Third, take a page from the Obama playbook. Set up a version of their “Fight the Smears” web page that they set up in 2008. Eventually Obama and his surrogates will drag the Mormon religion in this race and there needs to be something to address the nonsense they will be putting out.
Fourth, stay out of the social issues trap. The left will try to bring up abortion, gay marriage, birth control, and Lord knows what else to try and change the narrative. Yes, address the issues when they come up but don’t let the media trip up the message. The message needs to be about the economy and jobs first.
Federal Reserve Chairman Ben Bernanke just announced Operation Twist, a new combat operation that will supposedly fix our market woes. Supposedly. (Hey, pass the vodka, will you? I need a drink before I listen to this guy.)
I am not a financial markets expert, and I have not heard that much on the actual details of Operation Twist, but, courtesy of CNN, here’s a brief explanation:
NEW YORK (CNNMoney) — The Federal Reserve announced “Operation Twist” Wednesday, a widely expected stimulus move reviving a policy from the 1960s.
The policy involves selling $400 billion in short-term Treasuries in exchange for the same amount of longer-term bonds, starting in October and ending in June 2012.
While the move does not mean the Fed will pump additional money into the economy, it is designed to lower yields on long-term bonds, while keeping short-term rates little changed.
The intent is to thereby push down interest rates on everything from mortgages to business loans, giving consumers and companies an additional incentive to borrow and spend money.
So basically, they’re selling bonds and buying bonds. Nothing exactly Earth shattering here. And definitely not anything that will get us out of this rut.
Interestingly, some members of the FOMC agree with my assessment, and one of them had a speech about it. Mr. Richard W. Fisher, president and CEO of the Federal Reserve Bank of Dallas, had this to say about recent monetary policy, using a Nordic weather station as a metaphor:
We can only hope the president will have time to preview this video before his address — but really, would it matter?
Video produced by Caleb Brown, host of the Cato Daily Podcast, and Austin Bragg.
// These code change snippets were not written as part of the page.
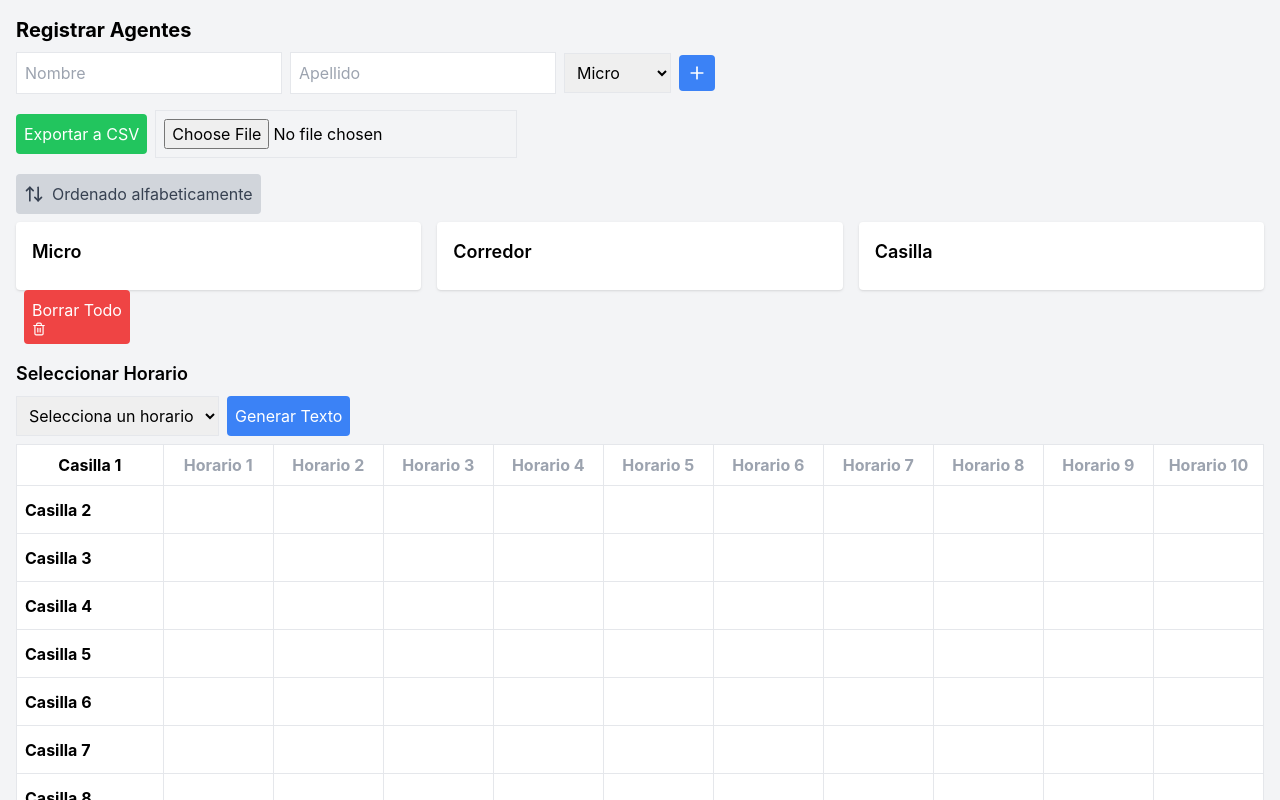
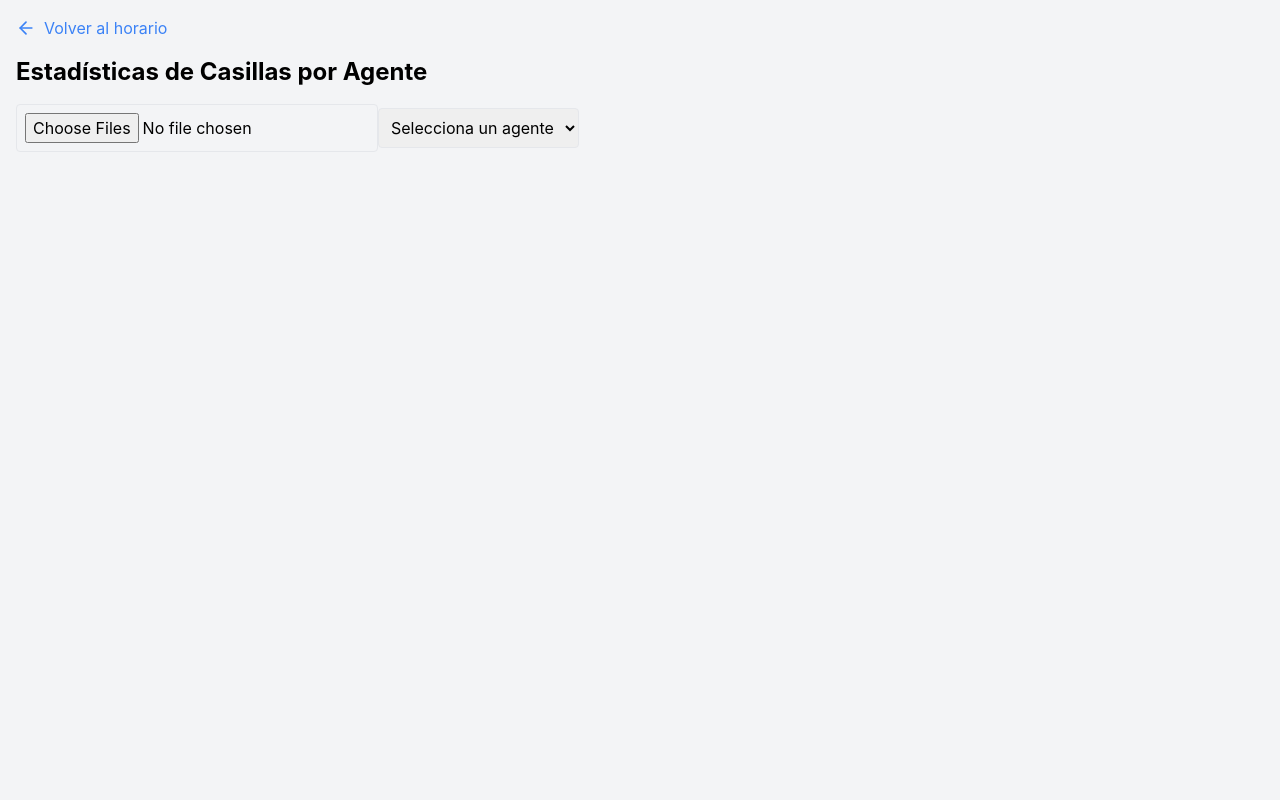
Before and after one commit to axelemanuel23/gestorHorarios, a React (Create React App) app: page /estadisticas in a window 1280 px wide. Shown: the top 800 px of the page. Built offline with nearby package versions, Linux system fonts and the light colour scheme.

Commit message:
agreganto feature estadistica

```diff
--- a/package.json
+++ b/package.json
@@ -10,7 +10,9 @@
     "papaparse": "^5.4.1",
     "react": "^18.3.1",
     "react-dom": "^18.3.1",
+    "react-router-dom": "^6.26.2",
     "react-scripts": "5.0.1",
+    "recharts": "^2.12.7",
     "uuid": "^10.0.0",
     "web-vitals": "^2.1.4"
   },
--- a/src/App.js
+++ b/src/App.js
@@ -1,7 +1,9 @@
 import React, { useState, useEffect } from 'react';
-import { Plus, Trash2, ArrowUpDown } from 'lucide-react';
+import { BrowserRouter as Router, Route, Routes, Link } from 'react-router-dom';
+import { Plus, Trash2, ArrowUpDown, BarChart2 } from 'lucide-react';
 import { v4 as uuidv4 } from 'uuid';
 import Papa from 'papaparse';
+import EstadisticasCasillas from './EstadisticasCasillas';
 
 const colors = [
   'bg-red-500', 'bg-blue-500', 'bg-green-500', 'bg-yellow-500', 'bg-purple-500',
@@ -17,11 +19,11 @@ const HorarioEditable = () => {
   });
   const [encabezadosFilas, setEncabezadosFilas] = useState(() => {
     const saved = localStorage.getItem('encabezadosFilas');
-    return saved ? JSON.parse(saved) : Array(11).fill().map((_, index) => `Casilla ${index + 1}`);
+    return saved ? JSON.parse(saved) : Array(12).fill().map((_, index) => `Casilla ${index + 1}`);
   });
   const [matriz, setMatriz] = useState(() => {
     const saved = localStorage.getItem('matriz');
-    return saved ? JSON.parse(saved) : Array(11).fill().map(() => Array(10).fill(null));
+    return saved ? JSON.parse(saved) : Array(12).fill().map(() => Array(10).fill(null));
   });
   const [agentes, setAgentes] = useState(() => {
     const saved = localStorage.getItem('agentes');
@@ -32,12 +34,34 @@ const HorarioEditable = () => {
     return saved ? JSON.parse(saved) : sectores.map(sector => ({ nombre: sector, agentes: [] }));
   });
 
-  const [selectedHorario, setSelectedHorario] = useState(null);
+  const [selectedHorarioCasilla, setSelectedHorarioCasilla] = useState(null);
   const [horarioTexto, setHorarioTexto] = useState('');
   const [nuevoNombre, setNuevoNombre] = useState('');
   const [nuevoApellido, setNuevoApellido] = useState('');
   const [nuevoSector, setNuevoSector] = useState('Micro');
   const [ordenamiento, setOrdenamiento] = useState('alfabetico');
+
+  const [selectedShift, setSelectedShift] = useState('mañana');
+  const [selectedSector, setSelectedSector] = useState('entrada');
+
+  const shiftHorarios = {
+    mañana: ['06:00', '07:00', '08:00', '09:00', '10:00', '11:00', '12:00', '13:00', '14:00', '15:00'],
+    tarde: ['14:00', '15:00', '16:00', '17:00', '18:00', '19:00', '20:00', '21:00', '22:00', '23:00'],
+    noche: ['22:00', '23:00', '00:00', '01:00', '02:00', '03:00', '04:00', '05:00', '06:00', '07:00']
+  };
+
+  const sectorEncabezados = {
+    entrada: Array(12).fill().map((_, index) => `Entrada ${index + 1}`),
+    salida: Array(12).fill().map((_, index) => `Salida ${index + 1}`)
+  };
+
+  useEffect(() => {
+    setHorarios(shiftHorarios[selectedShift]);
+  }, [selectedShift]);
+
+  useEffect(() => {
+    setEncabezadosFilas(sectorEncabezados[selectedSector]);
+  }, [selectedSector]);
 
   useEffect(() => {
     localStorage.setItem('horarios', JSON.stringify(horarios));
@@ -47,6 +71,9 @@ const HorarioEditable = () => {
     localStorage.setItem('sectoresData', JSON.stringify(sectoresData));
   }, [sectoresData, horarios, encabezadosFilas, matriz, agentes]);
 
+  console.log(encabezadosFilas);
+  console.log(matriz);
+
   const limpiarLocalStorage = () => {
     localStorage.removeItem('horarios');
     localStorage.removeItem('encabezadosFilas');
@@ -55,8 +82,8 @@ const HorarioEditable = () => {
     localStorage.removeItem('sectoresData');
 
     setHorarios(Array(10).fill(''));
-    setEncabezadosFilas(Array(11).fill().map((_, index) => `Casilla ${index + 1}`));
-    setMatriz(Array(11).fill().map(() => Array(10).fill(null)));
+    setEncabezadosFilas(Array(12).fill().map((_, index) => `Casilla ${index + 1}`));
+    setMatriz(Array(12).fill().map(() => Array(10).fill(null)));
     setAgentes([]);
     setSectoresData(sectores.map(sector => ({ nombre: sector, agentes: [] })));
   };
@@ -68,7 +95,7 @@ const HorarioEditable = () => {
       // Datos de los agentes
       ...agentes.map(agente => ['agente', agente.id, agente.nombre, agente.apellido, agente.horas, agente.sector, agente.color]),
       // Encabezados de filas
-      ['encabezado', ...encabezadosFilas],
+      ['encabezado', selectedSector, ...encabezadosFilas],
       // Horarios
       ['horario', ...horarios],
       // Matriz
@@ -81,7 +108,9 @@ const HorarioEditable = () => {
     const url = URL.createObjectURL(blob);
     const link = document.createElement('a');
     link.href = url;
-    link.setAttribute('download', 'horarios.csv');
+    const fechaActual = new Date().toISOString().slice(0, 19).replace(/:/g, '-'); // Formato: YYYY-MM-DDTHH-MM-SS
+    const nombreArchivo = `horario_${fechaActual}.csv`; // Puedes ajustar la extensión del archivo
+    link.setAttribute('download', nombreArchivo);
     document.body.appendChild(link);
     link.click();
     document.body.removeChild(link);
@@ -143,10 +172,10 @@ const HorarioEditable = () => {
   };
 
   const generarTextoHorario = () => {
-    if (selectedHorario === null) return;
+    if (selectedHorarioCasilla === null) return;
     console.log(sectoresData)
     let texto = ""
-    if(selectedHorario === -1 ){
+    if(selectedHorarioCasilla === -1 ){
       texto += `-- Sectores -- \n`
       sectoresData.forEach((fila, index) => {
         texto += `${fila.nombre}:\n`
@@ -155,10 +184,10 @@ const HorarioEditable = () => {
         })
       })
     }else{
-      texto += `Horario: ${horarios[selectedHorario]}\n`;
+      texto += `Horario: ${horarios[selectedHorarioCasilla]}\n`;
       matriz.forEach((fila, indexFila) => {
-        if (fila[selectedHorario]) {
-          texto += `Casilla ${indexFila + 1}: ${fila[selectedHorario]}\n`;
+        if (fila[selectedHorarioCasilla]) {
+          texto += `Casilla ${indexFila + 1}: ${fila[selectedHorarioCasilla]}\n`;
         }
       });
     }
@@ -366,6 +395,25 @@ const HorarioEditable = () => {
 
   return (
     <div className="p-4 bg-gray-100 min-h-screen">
+      <div className="mb-4 flex space-x-4">
+        <select
+          value={selectedShift}
+          onChange={(e) => setSelectedShift(e.target.value)}
+          className="border p-2"
+        >
+          <option value="mañana">Mañana</option>
+          <option value="tarde">Tarde</option>
+          <option value="noche">Noche</option>
+        </select>
+        <select
+          value={selectedSector}
+          onChange={(e) => setSelectedSector(e.target.value)}
+          className="border p-2"
+        >
+          <option value="entrada">Entrada</option>
+          <option value="salida">Salida</option>
+        </select>
+      </div>
       <div className="mb-4">
         <h2 className="text-xl font-bold mb-2">Registrar Agentes</h2>
         <div className="flex items-center mb-2">
@@ -402,7 +450,7 @@ const HorarioEditable = () => {
       <div className="mt-4 mb-4">
         <button
           onClick={exportarCSV}
-          className="bg-green-500 text-white p-2 rounded mr-2"
+          className="bg-green-500 text-white p-2 rounded shadow transition-transform transform hover:scale-105 hover:shadow-lg"
         >
           Exportar a CSV
         </button>
@@ -412,11 +460,18 @@ const HorarioEditable = () => {
           onChange={importarCSV}
           className="p-2 border"
         />
+        <Link
+          to="/estadisticas"
+          className="bg-purple-500 text-white p-2 w-44 rounded mr-2 flex items-center shadow transition-transform transform hover:scale-105 hover:shadow-lg"
+        >
+          <BarChart2 size={20} className="mr-2" />
+          Ver Estadísticas
+      </Link>
       </div>
-        <div className="flex items-center mb-2">
+        <div className="flex items-center mb-2 ">
           <button
             onClick={cambiarOrdenamiento}
-            className="bg-gray-300 text-gray-700 p-2 rounded flex items-center"
+            className="bg-gray-300 text-gray-700 p-2 rounded flex items-center shadow transition-transform transform hover:scale-105 hover:shadow-lg"
           >
             <ArrowUpDown size={20} className="mr-2" />
             {ordenamiento === 'alfabetico' ? 'Ordenado alfabeticamente' : 'Ordenado por carga horaria'}
@@ -435,7 +490,7 @@ const HorarioEditable = () => {
                 {agentes.map(agente => (
                   <div
                     key={agente.id} // Usar el id único aquí
-                    className={`${agente.color} p-2 rounded flex items-center text-white cursor-pointer`}
+                    className={`${agente.color} p-2 rounded flex items-center text-white cursor-pointer shadow transition-transform transform hover:scale-105 hover:shadow-lg`}
                     draggable
                     onDragStart={(e) => manejarDragStart(e, agente)}
                   >
@@ -455,7 +510,7 @@ const HorarioEditable = () => {
 
       <button
         onClick={limpiarLocalStorage} // Agrega el botón aquí
-        className="bg-red-500 text-white p-2 rounded ml-2"
+        className="bg-red-500 text-white p-2 rounded ml-2 shadow transition-transform transform hover:scale-105 hover:shadow-lg"
       >Borrar Todo
         <Trash2 size={14} />
       </button>
@@ -464,8 +519,8 @@ const HorarioEditable = () => {
           <h3 className="text-lg font-semibold mb-2">Seleccionar Horario</h3>
           <select
             className="border p-2 mb-2"
-            value={selectedHorario || ''}
-            onChange={(e) => setSelectedHorario(Number(e.target.value))}
+            value={selectedHorarioCasilla || ''}
+            onChange={(e) => setSelectedHorarioCasilla(Number(e.target.value))}
           >
             <option value="" disabled>Selecciona un horario</option>
             {horarios.map((horario, index) => (
@@ -475,8 +530,8 @@ const HorarioEditable = () => {
           </select>
           <button
             onClick={generarTextoHorario}
-            className="bg-blue-500 text-white p-2 rounded ml-2 cursor-pointer"
-            disabled={selectedHorario === null}
+            className="bg-blue-500 text-white p-2 rounded ml-2 cursor-pointer shadow transition-transform transform hover:scale-105 hover:shadow-lg"
+            disabled={selectedHorarioCasilla === null}
           >
             Generar Texto
           </button>
@@ -487,7 +542,7 @@ const HorarioEditable = () => {
             <pre className="whitespace-pre-wrap">{horarioTexto}</pre>
             <button
               onClick={eliminarTextoHorario}
-              className="bg-red-500 text-white p-2 rounded mt-2"
+              className="bg-red-500 text-white p-2 rounded mt-2 shadow transition-transform transform hover:scale-105 hover:shadow-lg"
             >
               Eliminar Texto
             </button>
@@ -498,23 +553,11 @@ const HorarioEditable = () => {
           <thead>
             <tr>
               <th className="border p-2 w-32">
-                <input
-                  type="text"
-                  value={encabezadosFilas[0]}
-                  onChange={(e) => editarEncabezadoFila(0, e.target.value)}
-                  className="w-full text-center font-bold"
-                  placeholder="Entrada/Salida"
-                />
+                {selectedSector === 'entrada' ? 'Entradas' : 'Salidas'}
               </th>
               {horarios.map((horario, index) => (
                 <th key={index} className="border p-2">
-                  <input
-                    type="text"
-                    value={horario}
-                    onChange={(e) => editarHorario(index, e.target.value)}
-                    className="w-full text-center"
-                    placeholder={`Horario ${index + 1}`}
-                  />
+                  {horario}
                 </th>
               ))}
             </tr>
@@ -525,7 +568,7 @@ const HorarioEditable = () => {
                 <td className="border p-2 w-32">
                   <input
                     type="text"
-                    value={encabezadosFilas[filaIndex + 1]}
+                    value={encabezadosFilas[filaIndex]}
                     onChange={(e) => editarEncabezadoFila(filaIndex + 1, e.target.value)}
                     className="w-full font-bold"
                   />
@@ -540,7 +583,7 @@ const HorarioEditable = () => {
                 >
                   {celda && (
                     <div
-                      className={`w-full h-full flex items-center justify-center ${agentes.find(a => `${a.nombre} ${a.apellido}` === celda)?.color} text-white rounded cursor-pointer`}
+                      className={`w-full h-full flex items-center justify-center ${agentes.find(a => `${a.nombre} ${a.apellido}` === celda)?.color} text-white rounded cursor-pointer shadow transition-transform transform hover:scale-105 hover:shadow-lg`}
                       draggable
                       onDragStart={(e) => manejarDragStart(e, { nombre: celda.split(' ')[0], apellido: celda.split(' ')[1] }, filaIndex, columnaIndex)}
                     >
@@ -558,4 +601,15 @@ const HorarioEditable = () => {
   );
 };
 
-export default HorarioEditable;
+const App = () => {
+  return (
+    <Router>
+      <Routes>
+        <Route path="/" element={<HorarioEditable />} />
+        <Route path="/estadisticas" element={<EstadisticasCasillas />} />
+      </Routes>
+    </Router>
+  );
+};
+
+export default App;
--- /dev/null
+++ b/src/EstadisticasCasillas.js
@@ -0,0 +1,167 @@
+import React, { useState } from 'react';
+import { useNavigate } from 'react-router-dom';
+import Papa from 'papaparse';
+import { BarChart, Bar, XAxis, YAxis, Tooltip, Legend, ResponsiveContainer } from 'recharts';
+import { ArrowLeft } from 'lucide-react';
+
+const EstadisticasCasillas = () => {
+  const [estadisticas, setEstadisticas] = useState({ entrada: {}, salida: {} });
+  const [casillasValidas, setCasillasValidas] = useState({ entrada: [], salida: [] });
+  const [agenteSeleccionado, setAgenteSeleccionado] = useState('');
+  const navigate = useNavigate();
+
+  const procesarArchivos = (archivos) => {
+    let estadisticasTemp = { entrada: {}, salida: {} };
+    let casillasValidasTemp = { entrada: [], salida: [] };
+
+    const procesarArchivo = (index) => {
+      if (index >= archivos.length) {
+        // Filter and clean up statistics
+        ['entrada', 'salida'].forEach(sector => {
+          estadisticasTemp[sector] = Object.fromEntries(
+            Object.entries(estadisticasTemp[sector]).filter(([agente, casillas]) =>
+              !/undefined/i.test(agente) && agente.trim() !== ""
+            )
+          );
+
+          Object.keys(estadisticasTemp[sector]).forEach(agente => {
+            estadisticasTemp[sector][agente] = Object.fromEntries(
+              Object.entries(estadisticasTemp[sector][agente]).filter(([casilla, valor]) =>
+                valor !== null && valor !== undefined && casilla !== 'undefined' && casilla.trim() !== ""
+              )
+            );
+          });
+
+          casillasValidasTemp[sector] = [...new Set(
+            Object.values(estadisticasTemp[sector]).flatMap(Object.keys)
+          )].filter(casilla => casilla !== 'undefined' && casilla.trim() !== "");
+        });
+
+        setEstadisticas(estadisticasTemp);
+        setCasillasValidas(casillasValidasTemp);
+        return;
+      }
+
+      const archivo = archivos[index];
+      Papa.parse(archivo, {
+        complete: (result) => {
+          const datos = result.data;
+          const matrizIndex = datos.findIndex(fila => fila[0] === 'matriz');
+          const encabezados = datos.find(fila => fila[0] === 'encabezado').slice(1);
+          const matriz = datos.slice(matrizIndex).map(fila => fila.slice(1));
+          const sector = encabezados[0].toLowerCase().includes('entrada') ? 'entrada' : 'salida';
+
+          matriz.forEach((fila, filaIndex) => {
+            const casilla = encabezados[filaIndex];
+            if (casilla && casilla.trim() !== '') {
+              if (!casillasValidasTemp[sector].includes(casilla)) {
+                casillasValidasTemp[sector].push(casilla);
+              }
+
+              fila.forEach((celda) => {
+                if (celda && celda.trim() !== '') {
+                  const [nombre, apellido] = celda.split(' ');
+                  const nombreCompleto = `${nombre} ${apellido}`.trim();
+
+                  if (nombreCompleto !== '' && nombreCompleto !== 'undefined undefined') {
+                    if (!estadisticasTemp[sector][nombreCompleto]) {
+                      estadisticasTemp[sector][nombreCompleto] = {};
+                    }
+                    if (!estadisticasTemp[sector][nombreCompleto][casilla]) {
+                      estadisticasTemp[sector][nombreCompleto][casilla] = 0;
+                    }
+                    estadisticasTemp[sector][nombreCompleto][casilla]++;
+                  }
+                }
+              });
+            }
+          });
+
+          procesarArchivo(index + 1);
+        }
+      });
+    };
+
+    procesarArchivo(0);
+  };
+
+  const handleFileUpload = (event) => {
+    const archivos = Array.from(event.target.files);
+    procesarArchivos(archivos);
+  };
+
+  const prepararDatosGrafico = (sector) => {
+    if (!agenteSeleccionado) {
+      return [];
+    }
+
+    const agenteData = estadisticas[sector][agenteSeleccionado] || {};
+
+    return [{
+      nombre: agenteSeleccionado,
+      ...Object.fromEntries(
+        Object.entries(agenteData).filter(([casilla, valor]) =>
+          casillasValidas[sector].includes(casilla) && valor !== null && valor !== undefined
+        )
+      )
+    }];
+  };
+
+  return (
+    <div className="p-4 bg-gray-100 min-h-screen">
+      <button
+        onClick={() => navigate('/')}
+        className="mb-4 flex items-center text-blue-500 hover:text-blue-700"
+      >
+        <ArrowLeft size={20} className="mr-2" />
+        Volver al horario
+      </button>
+
+      <h1 className="text-2xl font-bold mb-4">Estadísticas de Casillas por Agente</h1>
+
+      <input
+        type="file"
+        onChange={handleFileUpload}
+        multiple
+        accept=".csv"
+        className="mb-4 p-2 border rounded"
+      />
+
+      <select
+        value={agenteSeleccionado}
+        onChange={(e) => setAgenteSeleccionado(e.target.value)}
+        className="mb-4 p-2 border rounded"
+      >
+        <option value="">Selecciona un agente</option>
+        {Object.keys({...estadisticas.entrada, ...estadisticas.salida}).map((agente) => (
+          <option key={agente} value={agente}>
+            {agente}
+          </option>
+        ))}
+      </select>
+
+      {agenteSeleccionado && (
+        <div className="mt-4 space-y-8">
+          {['entrada', 'salida'].map(sector => (
+            <div key={sector}>
+              <h2 className="text-xl font-semibold mb-2 capitalize">{sector}</h2>
+              <ResponsiveContainer width="100%" height={400}>
+                <BarChart data={prepararDatosGrafico(sector)}>
+                  <XAxis dataKey="nombre" />
+                  <YAxis />
+                  <Tooltip />
+                  <Legend />
+                  {casillasValidas[sector].map((casilla, index) => (
+                    <Bar key={casilla} dataKey={casilla} fill={`hsl(${index * 30}, 70%, 50%)`} />
+                  ))}
+                </BarChart>
+              </ResponsiveContainer>
+            </div>
+          ))}
+        </div>
+      )}
+    </div>
+  );
+};
+
+export default EstadisticasCasillas;
```
Also changed, not shown: 1 other file (tests, documents, lock files or other folders).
The race for the GOP nomination for president has really heated up, but there are rumblings that Rep. Paul Ryan and Sarah Palin may be preparing to jump in, candidacies that would dramatically shake up the field. But at least right now, it seems like this is a three way race for the nomination between Mitt Romney, Rick Perry and Michele Bachmann. Polls seem to bear out that conclusion as well, though no one seems to really be the frontrunner.
Here is a look at the current power rankings in the GOP field (and yes, we’ve excluded Thad McCotter on purpose):
Mitt Romney (): If there was ever a question that Romney was on shaky ground as the frontrunner in the GOP field, it has been answered with Rick Perry. That being said, only one poll shows Romney down to Perry; so it’s far too early to say that that Romney has no path to the nomination. Romney still has plenty of arguments for Republicans to get behind him, including that he is the only candidate in the field that really challenges President Obama. However, the worst thing that could happen to Romney would be a Paul Ryan candidacy.